Source records:
>>>

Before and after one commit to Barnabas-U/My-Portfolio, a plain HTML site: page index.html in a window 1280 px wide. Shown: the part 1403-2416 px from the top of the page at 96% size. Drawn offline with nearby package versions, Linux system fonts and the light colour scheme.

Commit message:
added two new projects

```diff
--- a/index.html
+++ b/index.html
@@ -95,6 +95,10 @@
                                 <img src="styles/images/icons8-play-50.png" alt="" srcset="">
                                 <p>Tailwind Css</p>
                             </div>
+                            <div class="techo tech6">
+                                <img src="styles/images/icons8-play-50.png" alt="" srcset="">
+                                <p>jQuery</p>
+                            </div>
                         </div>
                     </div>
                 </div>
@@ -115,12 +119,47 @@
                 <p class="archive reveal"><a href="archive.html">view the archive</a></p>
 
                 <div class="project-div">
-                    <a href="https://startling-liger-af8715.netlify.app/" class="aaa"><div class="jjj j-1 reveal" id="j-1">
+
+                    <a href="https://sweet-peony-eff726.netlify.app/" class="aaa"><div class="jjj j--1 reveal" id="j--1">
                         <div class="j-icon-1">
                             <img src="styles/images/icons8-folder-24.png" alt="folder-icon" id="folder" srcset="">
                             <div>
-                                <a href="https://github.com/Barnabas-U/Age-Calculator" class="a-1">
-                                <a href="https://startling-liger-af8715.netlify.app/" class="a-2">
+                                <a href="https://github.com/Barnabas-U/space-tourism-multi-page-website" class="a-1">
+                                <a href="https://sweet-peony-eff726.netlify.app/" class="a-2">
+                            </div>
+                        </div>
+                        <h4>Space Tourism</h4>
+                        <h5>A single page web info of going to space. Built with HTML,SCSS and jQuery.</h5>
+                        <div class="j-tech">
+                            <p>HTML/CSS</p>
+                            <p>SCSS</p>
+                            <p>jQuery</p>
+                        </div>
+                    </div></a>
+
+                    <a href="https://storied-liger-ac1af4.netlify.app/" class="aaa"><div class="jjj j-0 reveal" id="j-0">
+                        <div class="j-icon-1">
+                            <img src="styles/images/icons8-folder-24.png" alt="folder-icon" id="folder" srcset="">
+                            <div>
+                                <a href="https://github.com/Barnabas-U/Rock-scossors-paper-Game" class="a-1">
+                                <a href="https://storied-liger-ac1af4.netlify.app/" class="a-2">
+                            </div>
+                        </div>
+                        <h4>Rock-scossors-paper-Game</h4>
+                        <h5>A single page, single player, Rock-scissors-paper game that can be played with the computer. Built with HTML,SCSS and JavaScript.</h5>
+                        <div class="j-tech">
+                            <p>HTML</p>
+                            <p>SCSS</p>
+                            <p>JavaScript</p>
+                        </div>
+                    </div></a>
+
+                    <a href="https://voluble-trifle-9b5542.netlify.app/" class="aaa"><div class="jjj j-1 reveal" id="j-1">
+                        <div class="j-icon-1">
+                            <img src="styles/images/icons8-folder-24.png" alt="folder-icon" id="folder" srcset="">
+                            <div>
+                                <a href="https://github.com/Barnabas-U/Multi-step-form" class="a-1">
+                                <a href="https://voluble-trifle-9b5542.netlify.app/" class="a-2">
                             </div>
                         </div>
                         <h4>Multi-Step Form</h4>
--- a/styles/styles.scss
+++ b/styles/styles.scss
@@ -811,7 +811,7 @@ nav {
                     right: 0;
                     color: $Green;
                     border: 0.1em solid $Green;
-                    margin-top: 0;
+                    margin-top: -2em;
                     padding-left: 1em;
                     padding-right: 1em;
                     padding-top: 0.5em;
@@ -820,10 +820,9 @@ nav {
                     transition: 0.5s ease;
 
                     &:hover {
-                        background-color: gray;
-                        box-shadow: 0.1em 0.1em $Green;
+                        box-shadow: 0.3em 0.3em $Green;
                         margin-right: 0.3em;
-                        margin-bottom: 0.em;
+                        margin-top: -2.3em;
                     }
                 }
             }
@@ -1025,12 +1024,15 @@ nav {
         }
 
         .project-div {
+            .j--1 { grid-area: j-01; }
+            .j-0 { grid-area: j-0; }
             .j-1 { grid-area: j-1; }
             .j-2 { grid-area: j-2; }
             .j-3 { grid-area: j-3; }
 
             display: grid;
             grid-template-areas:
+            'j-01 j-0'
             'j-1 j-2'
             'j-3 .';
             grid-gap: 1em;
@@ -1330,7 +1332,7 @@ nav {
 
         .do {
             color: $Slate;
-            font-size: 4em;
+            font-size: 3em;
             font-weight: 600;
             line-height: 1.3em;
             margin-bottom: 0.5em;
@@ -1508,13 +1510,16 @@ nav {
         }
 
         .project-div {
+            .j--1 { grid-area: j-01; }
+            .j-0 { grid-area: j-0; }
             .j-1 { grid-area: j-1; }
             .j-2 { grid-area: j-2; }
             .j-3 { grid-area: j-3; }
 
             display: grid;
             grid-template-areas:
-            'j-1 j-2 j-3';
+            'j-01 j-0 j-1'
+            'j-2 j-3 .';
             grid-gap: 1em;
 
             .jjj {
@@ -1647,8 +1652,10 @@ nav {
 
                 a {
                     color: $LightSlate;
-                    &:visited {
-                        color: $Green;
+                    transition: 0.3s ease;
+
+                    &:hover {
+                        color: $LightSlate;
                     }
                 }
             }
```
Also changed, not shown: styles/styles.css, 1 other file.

<<<
>>>

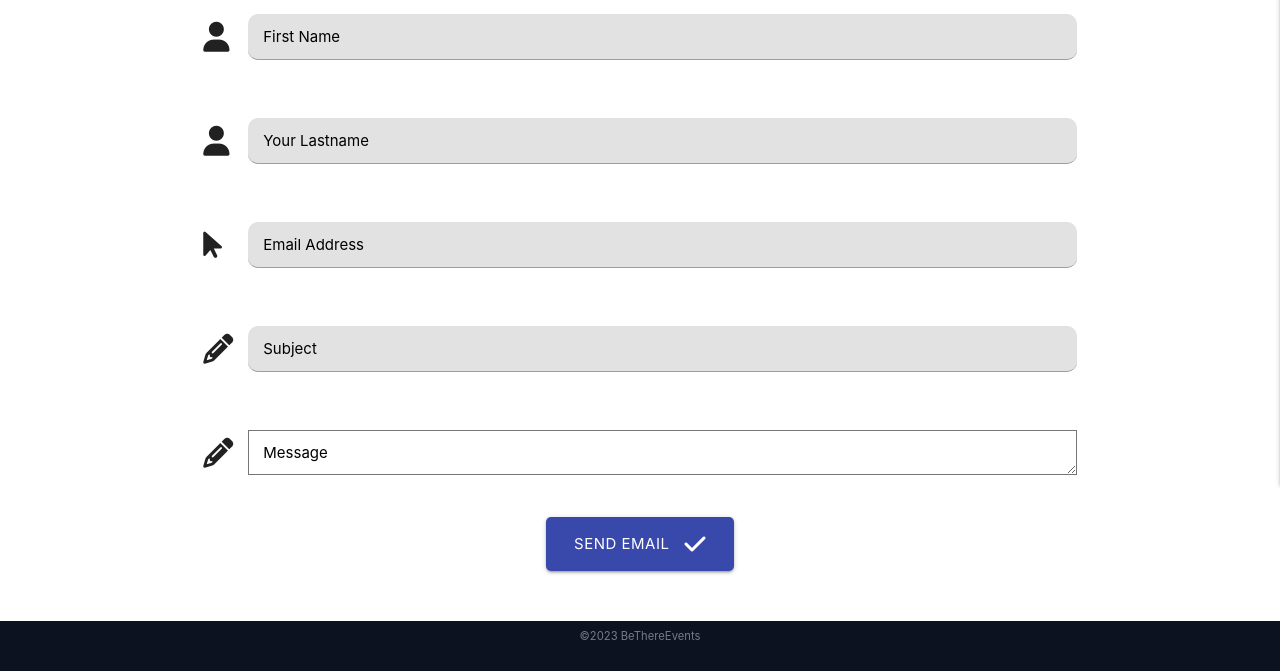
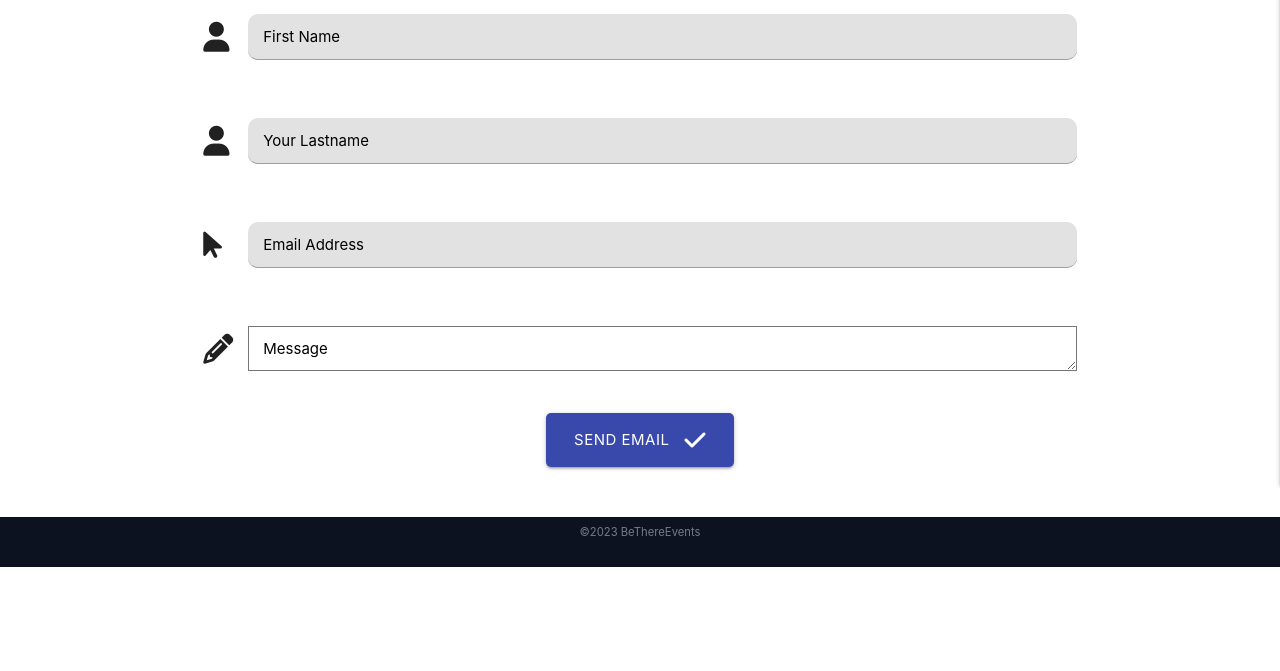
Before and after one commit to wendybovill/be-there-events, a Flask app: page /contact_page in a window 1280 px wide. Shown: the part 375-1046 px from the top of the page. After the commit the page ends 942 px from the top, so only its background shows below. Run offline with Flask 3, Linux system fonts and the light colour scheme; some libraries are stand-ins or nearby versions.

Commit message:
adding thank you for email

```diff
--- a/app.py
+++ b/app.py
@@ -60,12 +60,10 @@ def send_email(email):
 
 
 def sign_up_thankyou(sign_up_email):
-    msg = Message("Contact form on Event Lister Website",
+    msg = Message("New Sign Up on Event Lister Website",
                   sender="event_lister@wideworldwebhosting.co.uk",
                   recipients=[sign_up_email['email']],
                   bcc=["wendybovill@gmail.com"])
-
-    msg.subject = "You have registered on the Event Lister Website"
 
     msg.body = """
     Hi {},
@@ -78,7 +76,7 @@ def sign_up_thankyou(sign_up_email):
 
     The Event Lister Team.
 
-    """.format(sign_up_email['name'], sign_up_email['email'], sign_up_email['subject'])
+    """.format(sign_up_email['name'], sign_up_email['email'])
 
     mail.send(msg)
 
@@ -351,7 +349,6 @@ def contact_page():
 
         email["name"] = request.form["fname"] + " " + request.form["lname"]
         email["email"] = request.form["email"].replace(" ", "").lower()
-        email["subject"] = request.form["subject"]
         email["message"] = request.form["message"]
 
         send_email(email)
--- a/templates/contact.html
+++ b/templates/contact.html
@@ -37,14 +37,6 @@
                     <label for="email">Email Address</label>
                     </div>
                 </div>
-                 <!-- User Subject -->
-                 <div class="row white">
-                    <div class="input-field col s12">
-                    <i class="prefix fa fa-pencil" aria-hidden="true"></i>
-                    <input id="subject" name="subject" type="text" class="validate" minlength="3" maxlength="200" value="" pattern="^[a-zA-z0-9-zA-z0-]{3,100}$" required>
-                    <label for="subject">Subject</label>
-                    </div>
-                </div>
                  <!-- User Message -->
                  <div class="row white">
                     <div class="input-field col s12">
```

<<<
>>>

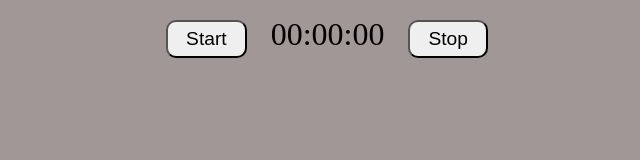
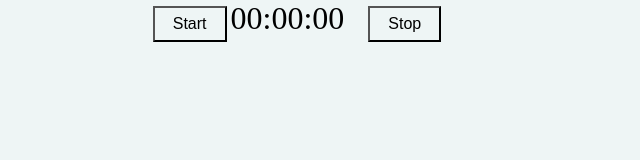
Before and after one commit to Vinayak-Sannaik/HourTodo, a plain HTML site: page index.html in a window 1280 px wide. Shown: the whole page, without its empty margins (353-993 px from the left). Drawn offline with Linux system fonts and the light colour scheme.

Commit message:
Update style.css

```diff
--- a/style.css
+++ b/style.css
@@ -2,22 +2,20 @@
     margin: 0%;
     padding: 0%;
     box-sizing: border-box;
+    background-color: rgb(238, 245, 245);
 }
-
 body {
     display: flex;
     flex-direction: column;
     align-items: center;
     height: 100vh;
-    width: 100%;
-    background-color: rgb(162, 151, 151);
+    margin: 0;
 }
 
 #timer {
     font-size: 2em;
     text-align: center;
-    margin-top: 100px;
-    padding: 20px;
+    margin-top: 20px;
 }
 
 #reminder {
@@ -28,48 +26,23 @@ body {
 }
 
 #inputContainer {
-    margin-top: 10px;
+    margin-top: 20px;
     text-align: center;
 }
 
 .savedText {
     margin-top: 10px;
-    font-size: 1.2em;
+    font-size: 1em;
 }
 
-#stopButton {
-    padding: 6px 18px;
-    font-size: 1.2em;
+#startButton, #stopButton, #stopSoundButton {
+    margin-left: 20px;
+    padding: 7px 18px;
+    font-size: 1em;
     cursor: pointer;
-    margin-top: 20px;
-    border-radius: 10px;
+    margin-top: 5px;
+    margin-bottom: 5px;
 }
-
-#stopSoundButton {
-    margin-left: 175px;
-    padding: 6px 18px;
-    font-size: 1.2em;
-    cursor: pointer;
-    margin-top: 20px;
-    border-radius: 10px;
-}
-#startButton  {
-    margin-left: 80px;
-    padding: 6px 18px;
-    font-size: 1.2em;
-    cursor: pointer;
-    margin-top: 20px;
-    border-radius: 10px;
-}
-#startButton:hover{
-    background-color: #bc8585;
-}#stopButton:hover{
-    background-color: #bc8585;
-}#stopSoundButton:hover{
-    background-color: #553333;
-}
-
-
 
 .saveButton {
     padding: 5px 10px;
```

<<<

Problem: Your answer should consist of the lines from the listing that hold the word "name".

Worked solution:
-    """.format(sign_up_email['name'], sign_up_email['email'], sign_up_email['subject'])
+    """.format(sign_up_email['name'], sign_up_email['email'])
         email["name"] = request.form["fname"] + " " + request.form["lname"]
-                    <input id="subject" name="subject" type="text" class="validate" minlength="3" maxlength="200" value="" pattern="^[a-zA-z0-9-zA-z0-]{3,100}$" required>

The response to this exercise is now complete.